But not only is wanting to get everything for free a slap on the face of your neighbors who provide those things for you, it is, by definition, a love of wealth. Wealth isn’t just the amount of numbers next to the dollar sign on your bank account statements. The word “wealth” in the Bible (Greek: mamonas) speaks of all assets—whether hard assets or wealth in the form of currency. By trying to gain the world’s goods without spending your own resources, you are seeking to increase your wealth without any cost to you. Beware then, of falling into the habit of wanting to get everything for free, for this is a mark of the love of money.
Mark #2: Wanting to Continually Increase Your Material Possessions
Who says, ‘I will build myself a roomy house With spacious upper rooms, and cut out its windows, paneling it with cedar and painting it bright red.’Jeremiah 22:14
While the lover of God says in his heart with respect to material possessions, “I want to give,” the lover of wealth says, “I want to get.” A person who loves money doesn’t think about how many goods he can contribute to the world; he is consumed with how many goods he can accumulate from the world. As verse 14 reveals, he is someone who wants a bigger home with more spacious rooms, with classier windows and brighter paint. He is one who continually wants to upgrade to the grander and finer material things of life.

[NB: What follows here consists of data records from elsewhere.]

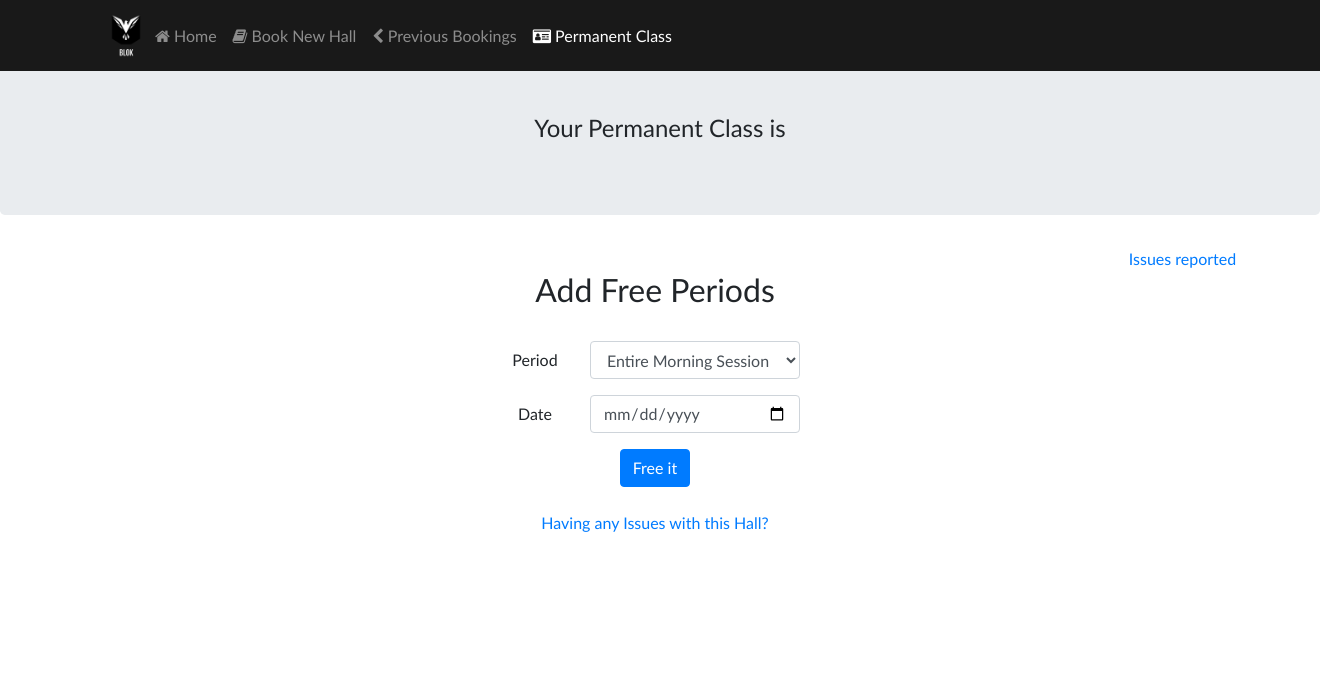
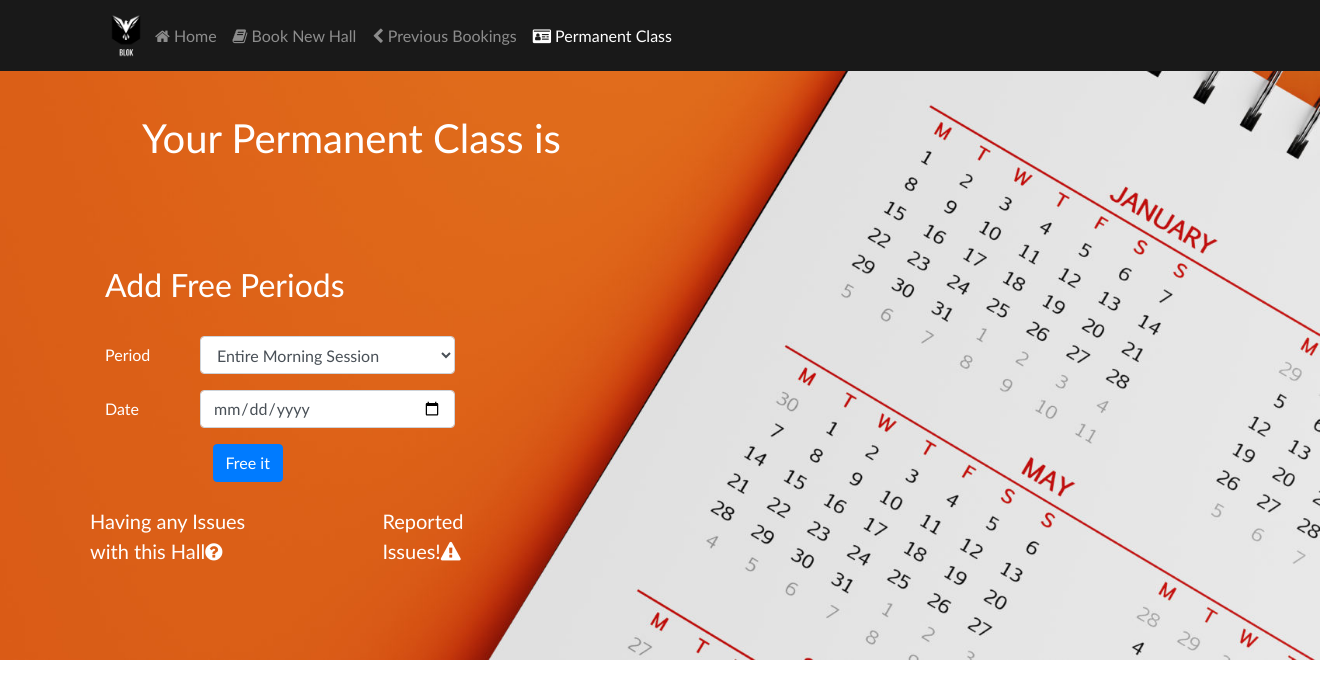
Before and after one commit to darsanmahi/BLOK, a PHP site: page /permanentclass.php in a window 1320 px wide. Shown: the top 699 px of the page. Run offline with PHP 8.4, Linux system fonts and the light colour scheme; the visitor is signed in with stand-in values (Sample User, id 1); data that the repository does not hold is empty; some libraries are stand-ins or nearby versions.

Commit message:
adding images

```diff
--- a/booking_display.php
+++ b/booking_display.php
@@ -7,6 +7,8 @@
      <style>
         /*@import url("https://stackpath.bootstrapcdn.com/bootstrap/4.4.1/css/bootstrap.min.css");*/
          body{
+             background-repeat: no-repeat;
+             background-size: cover;
              font-family:'Trebuchet MS', 'Lucida Sans Unicode', 'Lucida Grande', 'Lucida Sans', Arial, sans-serif;
              padding: 80px;
          }
--- a/permanentclass.php
+++ b/permanentclass.php
@@ -6,13 +6,23 @@
     <style>
         @import url("https://stackpath.bootstrapcdn.com/bootstrap/4.4.1/css/bootstrap.min.css");
         body{
+            background-image: url(iStock-916563360.jpg);
+            background-repeat: no-repeat;
+            background-size: cover;
             margin-top: auto;
             padding: 50px 0px 0px 0px;
-            text-align: center;
+            color: white;
             font-family:'Trebuchet MS', 'Lucida Sans Unicode', 'Lucida Grande', 'Lucida Sans', Arial, sans-serif;
+        }
+        .jumbotron{
+            background-color: transparent;
         }
         .navbar-dark{
             background-color: #191919;
+        }
+        .one a{
+            color: white;
+            font-size: 20px;
         }
     </style>
 <?php
@@ -50,23 +60,17 @@
                     </div>
                 </nav>
                 <?php
-                echo '<header class="jumbotron"><h4>Your Permanent Class is '.$res['hallnumber'];
-                echo '</h4>';
+                echo '<header class="jumbotron offset-1"><h1>Your Permanent Class is '.$res['hallnumber'];
+                echo '</h1>';
                 echo '</header>';
                 ?>
                 <div class="container">
                     <div class="row row-content">
-                        <div class="col-12 offset-10 col-sm-3 align-content-right">
-                            <a href="issuereported.php">Issues reported</a>
-                        </div>
-                    </div>
-                </div>
-                <div class="col-12 col-md-9">
+                        <div class="col-12">
                         <form action="cancel1.php" method="POST">
-                        <div class="col-12 offset-2 align-contents-center">
                                 <h2>Add Free Periods</h2><br>
                                 <div class="form-group row">
-                                <label for="period" class="col-form-label offset-4 col-12 col-md-1">Period</label>
+                                    <label for="period" class="col-form-label col-12 col-md-1">Period</label>
                                     <div class="col-md-3">
                                         <select name="period" class="form-control">
                                             <option value="morningsession">Entire Morning Session</option>
@@ -83,19 +87,27 @@
                                     </div>
                                 </div>
                                 <div class="form-group row">
-                                <label for='date' class="col-12 col-md-1 offset-4 col-form-label">Date</label>
+                                    <label for='date' class="col-12 col-md-1 col-form-label">Date</label>
                                     <div class="col-md-3">
                                         <input type="date" class="form-control" id="date" name="date">
                                     </div>
                                 </div>
-                            <div class="col-12 offset-4 col-sm-4 align-contents-center">
+                                <div class="col-12 offset-1 col-sm-4 align-contents-center">
                                     <button class="btn btn-primary" type="submit" name="Enter">Free it</button>
                                 </div>
+                        </form>
                     </div>
-                    </form>
+                    <div class="row row-content">
+                        <div class="col-12 col-sm-8 one">
                             <br>
-                    <div class="col-12 offset-4 col-sm-8">
-                        <a href="hallissue.php">Having any Issues with this Hall?</a>
+                            <a href="hallissue.php">Having any Issues with this Hall<i class="fa fa-question-circle"></i></a>
+                        </div>
+                    </div>
+                    <div class="row row-content">
+                        <div class="col-12 col-sm-8 one">
+                            <br>
+                            <a href="issuereported.php"> Reported Issues!<i class="fa fa-warning"></i></a>
+                        </div>
                     </div>
                 </div>
             </body>
```
Also changed, not shown: cancel.php (+10 -6 lines), category.php (+7 -6 lines), display1.php (+16 -7 lines), search.php (+7 -3 lines), 82033739-booking-hotel-room-ring-and-keys-on-gray-stone-desk-background-top-view-mock-up.jpg (added), Website-Design-Background-1.jpg (added), calendar-month-using-as-background-business-concept-planning_24901-1892.jpg (added), iStock-916563360.jpg (added). Lines whose indentation alone changed are shown as unchanged.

To be clear, the Bible doesn’t direct believers into taking a vow of poverty, whether for leaders or laymen. Living in a studio apartment in the most crime-infested part of the city doesn’t make one inherently more godly than living in a five-bedroom home in a gated community. The Scriptures don’t instruct the rich to become poor or to even downgrade. But it does instruct the rich to be humble (not conceited) about or fix their hope on the wealth that God gave them. Instead they are to be generous toward others with their wealth and be rich in good deeds (1 Tim 6:17-18). Just because someone has a lot of wealth doesn’t mean they are lover of wealth. A lover of wealth is defined by someone who has an insatiable appetite for wealth for the sake of his own comfort, status, and enjoyment and with no genuine ambition to use his wealth for the good of others or share his wealth with those who are in need.

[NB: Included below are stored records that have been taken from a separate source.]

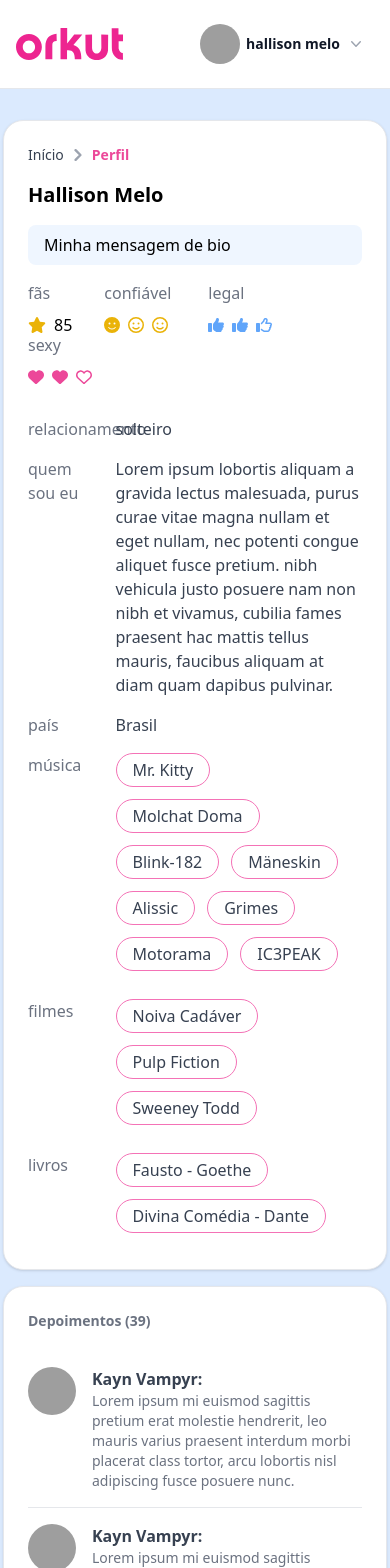
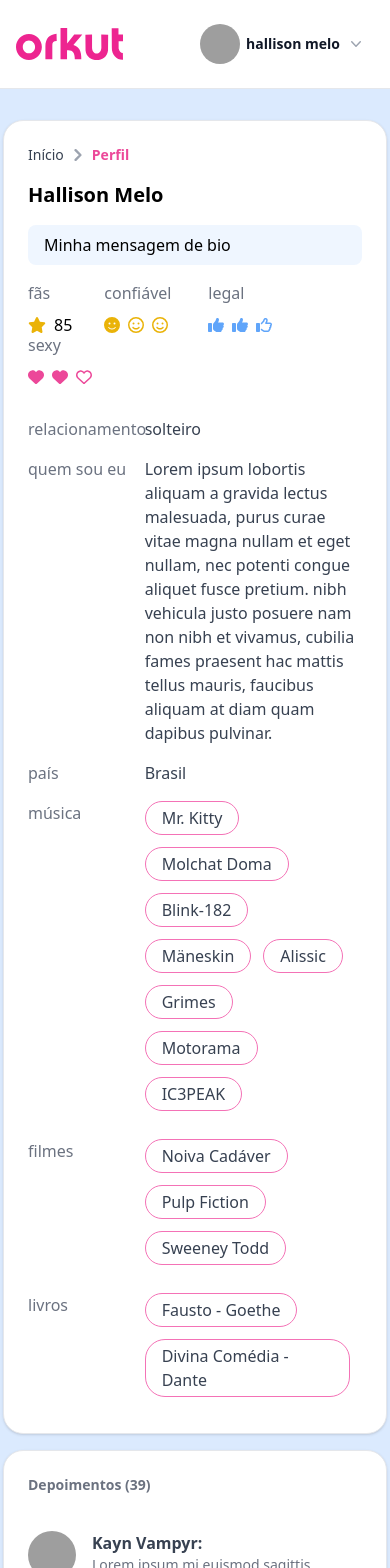
Before and after one commit to hallss93/orkut-clone, a Vue app: page / in a window 390 px wide. Shown: the top 1568 px of the page. Built offline with nearby package versions, Linux system fonts and the light colour scheme; grey boxes are pictures that could not be loaded.

Commit message:
fix: responsive user informations

```diff
--- a/src/components/user-info/user-informations/user-information-item.component.vue
+++ b/src/components/user-info/user-informations/user-information-item.component.vue
@@ -1,17 +1,17 @@
 <template>
   <div class="max-w-screen-xl mt-4">
     <div class="grid grid-cols-12 gap-x-4 gap-y-4">
-      <div class="col-span-3 text-left">
+      <div class="col-span-4 sm:col-span-3 text-left">
         <span class="text-gray-500">relacionamento</span>
       </div>
-      <div class="col-span-9 text-left">
+      <div class="col-span-8 sm:col-span-9 text-left">
         <span class="text-gray-700"> solteiro </span>
       </div>
 
-      <div class="col-span-3 text-left">
+      <div class="col-span-4 sm:col-span-3 text-left">
         <span class="text-gray-500">quem sou eu</span>
       </div>
-      <div class="col-span-9 text-left">
+      <div class="col-span-8 sm:col-span-9 text-left">
         <span class="text-gray-700">
           Lorem ipsum lobortis aliquam a gravida lectus malesuada, purus curae
           vitae magna nullam et eget nullam, nec potenti congue aliquet fusce
@@ -21,17 +21,17 @@
         </span>
       </div>
 
-      <div class="col-span-3 text-left">
+      <div class="col-span-4 sm:col-span-3 text-left">
         <span class="text-gray-500">país</span>
       </div>
-      <div class="col-span-9 text-left">
+      <div class="col-span-8 sm:col-span-9 text-left">
         <span class="text-gray-700"> Brasil </span>
       </div>
 
-      <div class="col-span-3 text-left">
+      <div class="col-span-4 sm:col-span-3 text-left">
         <span class="text-gray-500">música</span>
       </div>
-      <div class="col-span-9 text-left flex flex-wrap">
+      <div class="col-span-8 sm:col-span-9 text-left flex flex-wrap">
         <div
           class="py-1 px-4 bg-white border border-pink-400 rounded-large text-gray-700 me-3 mb-3"
           v-for="(item, index) in musics"
@@ -41,10 +41,10 @@
         </div>
       </div>
 
-      <div class="col-span-3 text-left">
+      <div class="col-span-4 sm:col-span-3 text-left">
         <span class="text-gray-500">filmes</span>
       </div>
-      <div class="col-span-9 text-left flex flex-wrap">
+      <div class="col-span-8 sm:col-span-9 text-left flex flex-wrap">
         <span
           class="py-1 px-4 bg-white border border-pink-400 rounded-large text-gray-700 me-3 mb-3"
           v-for="(item, index) in films"
@@ -54,10 +54,10 @@
         </span>
       </div>
 
-      <div class="col-span-3 text-left">
+      <div class="col-span-4 sm:col-span-3 text-left">
         <span class="text-gray-500">livros</span>
       </div>
-      <div class="col-span-9 text-left flex flex-wrap">
+      <div class="col-span-8 sm:col-span-9 text-left flex flex-wrap">
         <span
           class="py-1 px-4 bg-white border border-pink-400 rounded-large text-gray-700 me-3 mb-3"
           v-for="(item, index) in books"
```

I don’t deny that there are times when we must increase our wealth and possessions. As a husband and father, I need a more substantial income to provide for my wife and two kids than I did as a single adult splitting rent with four other bachelors. There are greater costs in terms of food, transportation, health insurance, education, clothing, and, well, just about everything. God knows how much we need for every given season of life (Matt 6:32), and there’s no shame in acknowledging that certain seasons require more than others. And there’s no shame in also enjoying the wealth that God has empowered a person to gain (Eccl 5:18). The danger lies when one’s heart becomes consumed with an insatiable desire to gain more not as a means to meeting real needs, but as an an end to itself, and without regard for others.
Saved from the Love of Wealth
As a Christian, part of working out the salvation that Christ purchased for us is having our hope be increasingly fixed on the eternal rather than the temporal. Salvation from eternal punishment also includes redemption from the enslaving power of sin, which encompasses the sinful love of wealth. And because of this, we must be ever-so alert to the subtle presence of this soul-eroding heart condition, for the love of money is as subtle as it is sinful. And if you’re one who keeps trying to get expensive things for free or who is rarely content and always wanting to upgrade, it may have slipped through your front door without you knowing.